→ Aim of the exercise
Among the entries below, please repeat exactly and only the lines from the line containing "docs: make split" to the line containing "Also changed, not shown: PROGRESS.md", both lines included.

→ Input for this task

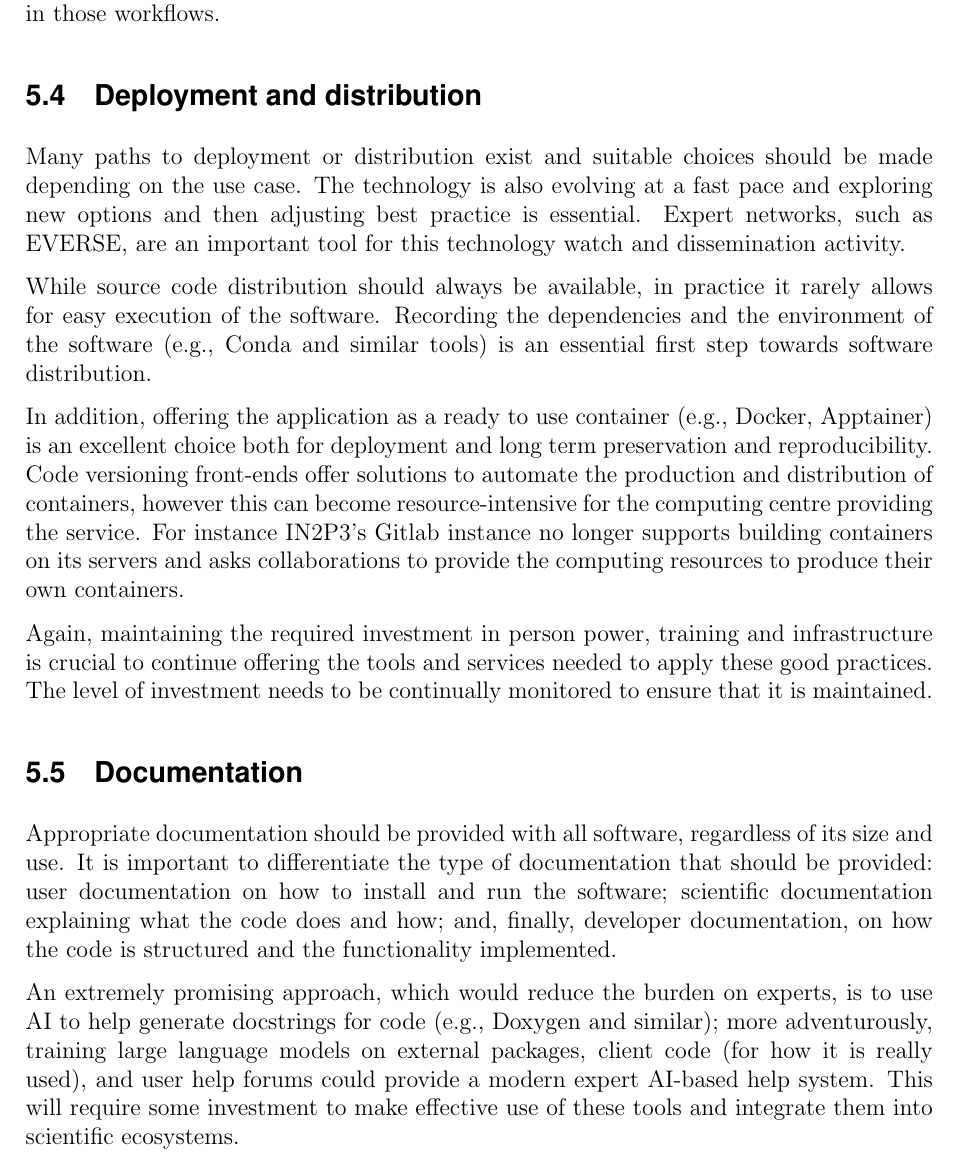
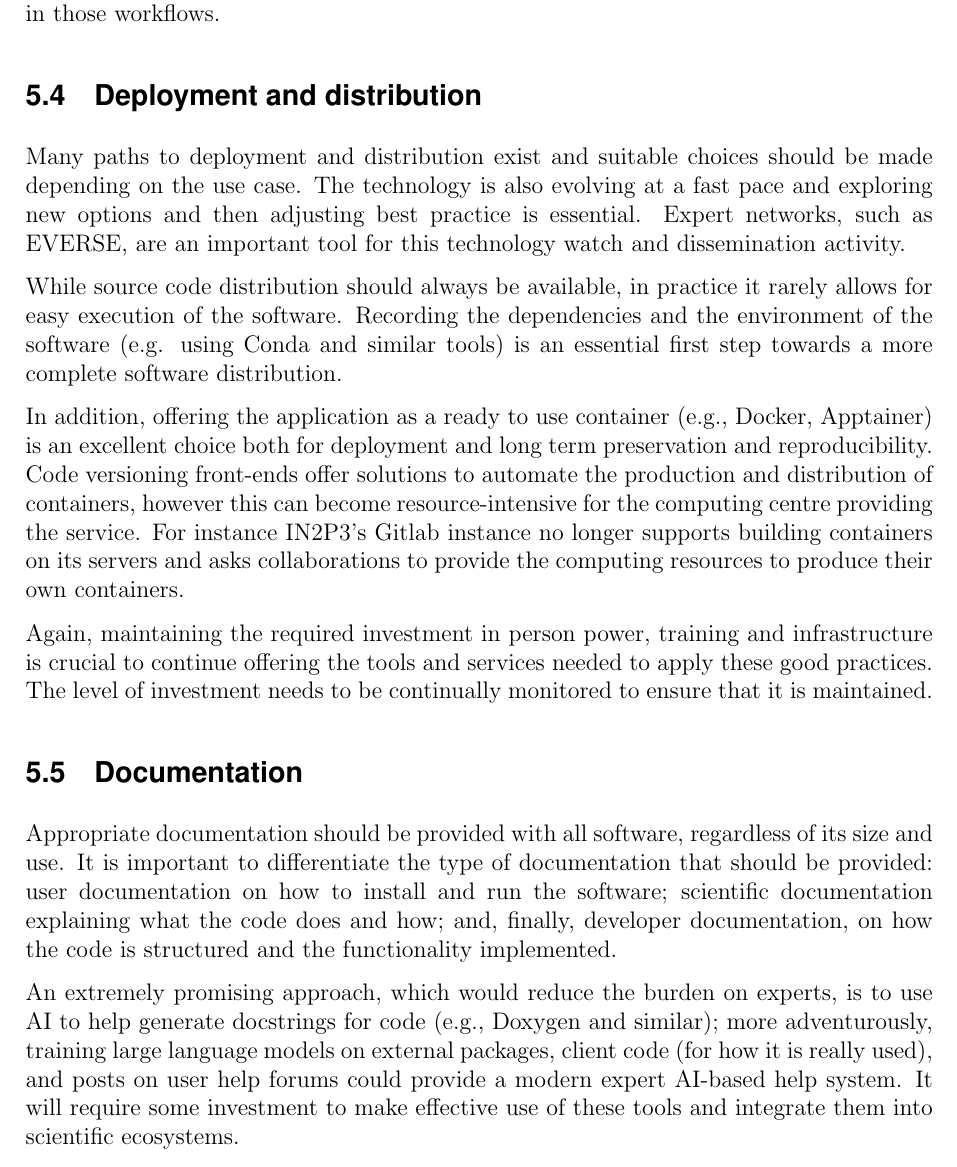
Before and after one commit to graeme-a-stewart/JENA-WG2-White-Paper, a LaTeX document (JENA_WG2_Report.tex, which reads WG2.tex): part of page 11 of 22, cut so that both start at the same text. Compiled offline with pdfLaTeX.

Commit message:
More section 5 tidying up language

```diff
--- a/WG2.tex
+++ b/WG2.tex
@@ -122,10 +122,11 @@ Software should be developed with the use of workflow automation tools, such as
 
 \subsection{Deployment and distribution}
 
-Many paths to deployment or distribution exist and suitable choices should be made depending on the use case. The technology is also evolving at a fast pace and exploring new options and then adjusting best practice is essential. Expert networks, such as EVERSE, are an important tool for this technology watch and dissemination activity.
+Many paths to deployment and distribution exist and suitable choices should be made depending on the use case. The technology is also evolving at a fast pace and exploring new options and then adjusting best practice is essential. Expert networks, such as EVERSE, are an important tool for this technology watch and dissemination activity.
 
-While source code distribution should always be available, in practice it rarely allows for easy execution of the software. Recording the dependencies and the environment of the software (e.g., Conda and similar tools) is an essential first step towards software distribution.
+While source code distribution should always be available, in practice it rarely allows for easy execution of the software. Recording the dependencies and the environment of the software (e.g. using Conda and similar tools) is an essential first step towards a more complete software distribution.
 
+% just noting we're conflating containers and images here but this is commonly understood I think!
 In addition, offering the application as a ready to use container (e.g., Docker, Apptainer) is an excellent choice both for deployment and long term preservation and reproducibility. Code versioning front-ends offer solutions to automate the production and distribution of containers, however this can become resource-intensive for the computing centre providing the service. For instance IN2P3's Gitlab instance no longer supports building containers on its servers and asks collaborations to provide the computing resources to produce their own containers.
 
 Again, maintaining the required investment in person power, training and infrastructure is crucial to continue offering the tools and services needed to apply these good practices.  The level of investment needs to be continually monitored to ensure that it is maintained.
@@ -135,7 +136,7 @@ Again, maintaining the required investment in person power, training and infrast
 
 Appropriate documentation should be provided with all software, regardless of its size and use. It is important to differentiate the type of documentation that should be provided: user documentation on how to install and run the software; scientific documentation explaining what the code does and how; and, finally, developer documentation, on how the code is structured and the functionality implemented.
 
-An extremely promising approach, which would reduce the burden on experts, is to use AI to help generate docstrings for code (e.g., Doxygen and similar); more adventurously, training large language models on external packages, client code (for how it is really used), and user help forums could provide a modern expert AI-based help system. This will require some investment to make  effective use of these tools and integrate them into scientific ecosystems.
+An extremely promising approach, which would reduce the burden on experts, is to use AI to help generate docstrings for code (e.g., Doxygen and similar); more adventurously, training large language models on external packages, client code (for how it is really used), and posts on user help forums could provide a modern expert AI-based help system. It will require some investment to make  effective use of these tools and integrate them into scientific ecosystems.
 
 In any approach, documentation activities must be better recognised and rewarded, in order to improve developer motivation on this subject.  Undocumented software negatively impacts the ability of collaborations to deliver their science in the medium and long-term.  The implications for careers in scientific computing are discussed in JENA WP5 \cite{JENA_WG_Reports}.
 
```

...

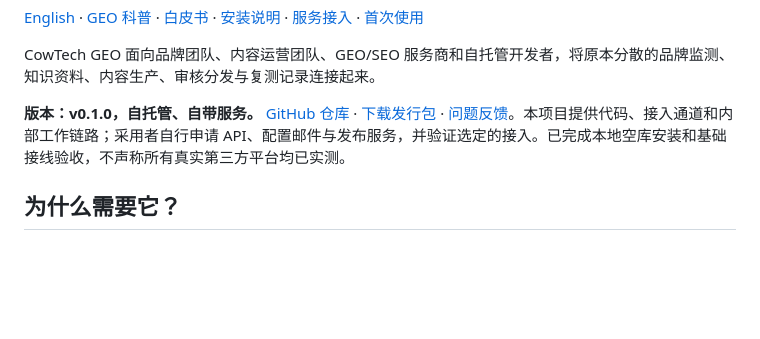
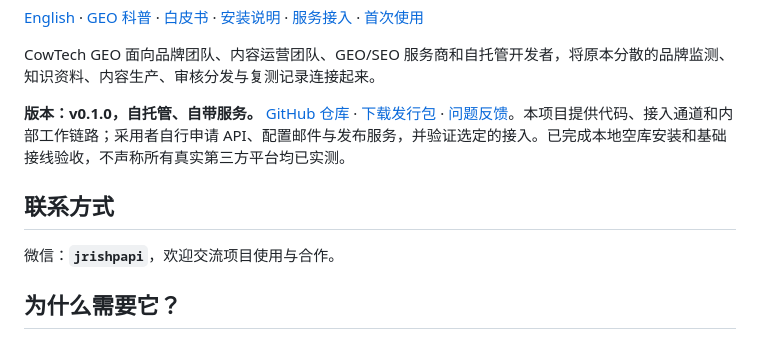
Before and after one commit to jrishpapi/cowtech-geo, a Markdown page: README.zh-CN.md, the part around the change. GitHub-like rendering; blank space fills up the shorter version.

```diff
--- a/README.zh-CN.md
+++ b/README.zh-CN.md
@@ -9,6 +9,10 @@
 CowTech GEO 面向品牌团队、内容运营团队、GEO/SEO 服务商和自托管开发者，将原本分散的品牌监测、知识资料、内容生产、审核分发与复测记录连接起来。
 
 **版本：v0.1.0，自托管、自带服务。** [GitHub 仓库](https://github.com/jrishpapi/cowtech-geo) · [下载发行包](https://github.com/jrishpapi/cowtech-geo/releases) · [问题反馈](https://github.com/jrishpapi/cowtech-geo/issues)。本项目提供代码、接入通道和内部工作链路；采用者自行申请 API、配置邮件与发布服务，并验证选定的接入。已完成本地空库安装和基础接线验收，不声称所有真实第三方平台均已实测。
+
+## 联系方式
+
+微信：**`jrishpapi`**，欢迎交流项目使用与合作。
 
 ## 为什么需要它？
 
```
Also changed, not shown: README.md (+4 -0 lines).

* * *

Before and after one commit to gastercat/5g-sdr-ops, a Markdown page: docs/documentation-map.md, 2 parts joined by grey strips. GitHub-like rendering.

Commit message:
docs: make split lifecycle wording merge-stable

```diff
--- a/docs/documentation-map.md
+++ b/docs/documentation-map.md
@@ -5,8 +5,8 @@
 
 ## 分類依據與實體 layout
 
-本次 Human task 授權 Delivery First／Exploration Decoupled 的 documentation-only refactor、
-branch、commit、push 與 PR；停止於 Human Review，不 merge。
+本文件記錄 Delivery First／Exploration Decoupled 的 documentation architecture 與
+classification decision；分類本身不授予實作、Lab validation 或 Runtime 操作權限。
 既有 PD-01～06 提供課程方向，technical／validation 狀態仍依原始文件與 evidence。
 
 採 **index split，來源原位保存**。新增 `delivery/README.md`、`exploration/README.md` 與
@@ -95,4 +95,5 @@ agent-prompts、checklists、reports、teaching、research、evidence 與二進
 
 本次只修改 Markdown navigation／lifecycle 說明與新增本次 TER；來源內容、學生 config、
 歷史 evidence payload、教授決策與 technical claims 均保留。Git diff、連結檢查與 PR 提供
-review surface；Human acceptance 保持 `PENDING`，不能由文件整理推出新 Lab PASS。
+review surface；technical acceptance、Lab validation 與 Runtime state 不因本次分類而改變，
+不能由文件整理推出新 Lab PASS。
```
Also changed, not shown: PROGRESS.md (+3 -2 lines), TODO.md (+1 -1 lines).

→ Task result
docs: make split lifecycle wording merge-stable

```diff
--- a/docs/documentation-map.md
+++ b/docs/documentation-map.md
@@ -5,8 +5,8 @@
 
 ## 分類依據與實體 layout
 
-本次 Human task 授權 Delivery First／Exploration Decoupled 的 documentation-only refactor、
-branch、commit、push 與 PR；停止於 Human Review，不 merge。
+本文件記錄 Delivery First／Exploration Decoupled 的 documentation architecture 與
+classification decision；分類本身不授予實作、Lab validation 或 Runtime 操作權限。
 既有 PD-01～06 提供課程方向，technical／validation 狀態仍依原始文件與 evidence。
 
 採 **index split，來源原位保存**。新增 `delivery/README.md`、`exploration/README.md` 與
@@ -95,4 +95,5 @@ agent-prompts、checklists、reports、teaching、research、evidence 與二進
 
 本次只修改 Markdown navigation／lifecycle 說明與新增本次 TER；來源內容、學生 config、
 歷史 evidence payload、教授決策與 technical claims 均保留。Git diff、連結檢查與 PR 提供
-review surface；Human acceptance 保持 `PENDING`，不能由文件整理推出新 Lab PASS。
+review surface；technical acceptance、Lab validation 與 Runtime state 不因本次分類而改變，
+不能由文件整理推出新 Lab PASS。
```
Also changed, not shown: PROGRESS.md (+3 -2 lines), TODO.md (+1 -1 lines).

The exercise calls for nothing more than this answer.